▶ About this task
Pull each line containing "xlsx" from the data.

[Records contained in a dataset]
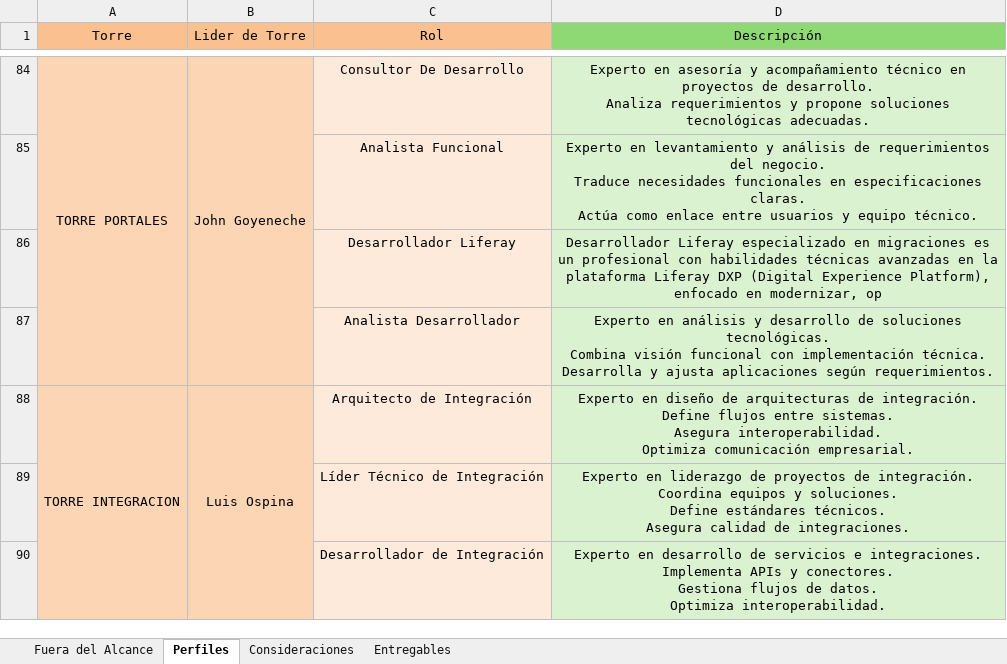
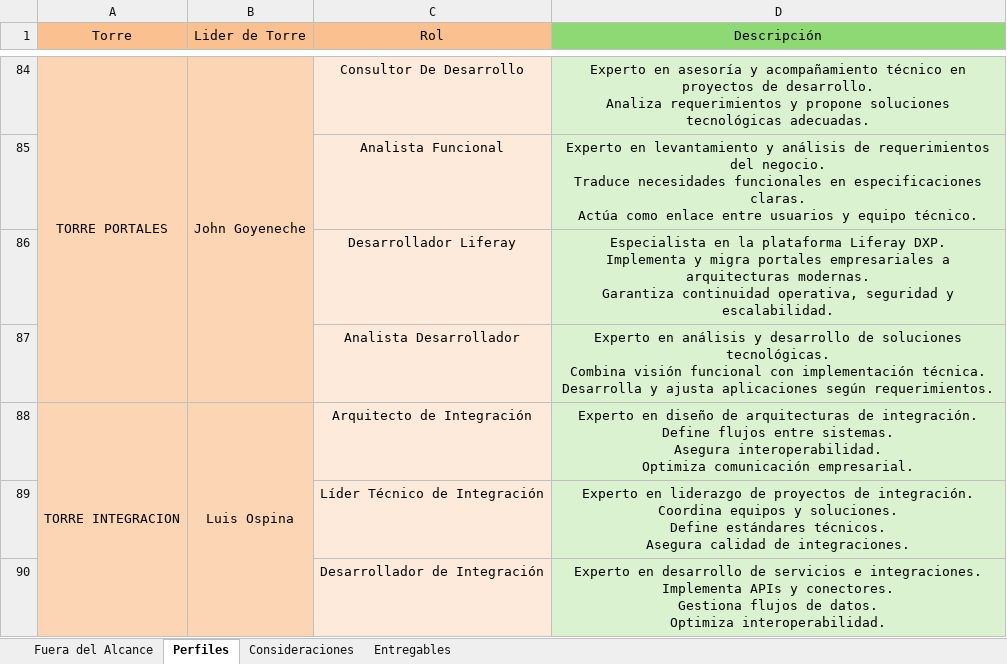
Before and after one commit to JuanDGG0/Automatizaci-n-pre-venta, an Excel workbook: periferia_v2/data/Generales_para_todos.xlsx, sheet Perfiles, drawn as a sheet; only a part is shown, gaps mark what is left out; values as stored, in another font and other column widths than the file's, no borders; ↵ is a line break in a cell; the diff names each change by its address in the sheet, - before the commit and + after, or states it on an @@ line.

```diff
--- a/periferia_v2/data/Generales_para_todos.xlsx (sheet Perfiles)
+++ b/periferia_v2/data/Generales_para_todos.xlsx (sheet Perfiles)
-D86 (Descripción): Desarrollador Liferay especializado en migraciones es un profesional con habilidades técnicas avanzadas en la plataforma Liferay DXP (Digital Experience Platform), enfocado en modernizar, op
+D86 (Descripción): Especialista en la plataforma Liferay DXP. ↵ Implementa y migra portales empresariales a arquitecturas modernas. ↵ Garantiza continuidad operativa, seguridad y escalabilidad.
```
Also changed, not shown: 1 other file.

▶ Solution
Before and after one commit to JuanDGG0/Automatizaci-n-pre-venta, an Excel workbook: periferia_v2/data/Generales_para_todos.xlsx, sheet Perfiles, drawn as a sheet; only a part is shown, gaps mark what is left out; values as stored, in another font and other column widths than the file's, no borders; ↵ is a line break in a cell; the diff names each change by its address in the sheet, - before the commit and + after, or states it on an @@ line.
--- a/periferia_v2/data/Generales_para_todos.xlsx (sheet Perfiles)
+++ b/periferia_v2/data/Generales_para_todos.xlsx (sheet Perfiles)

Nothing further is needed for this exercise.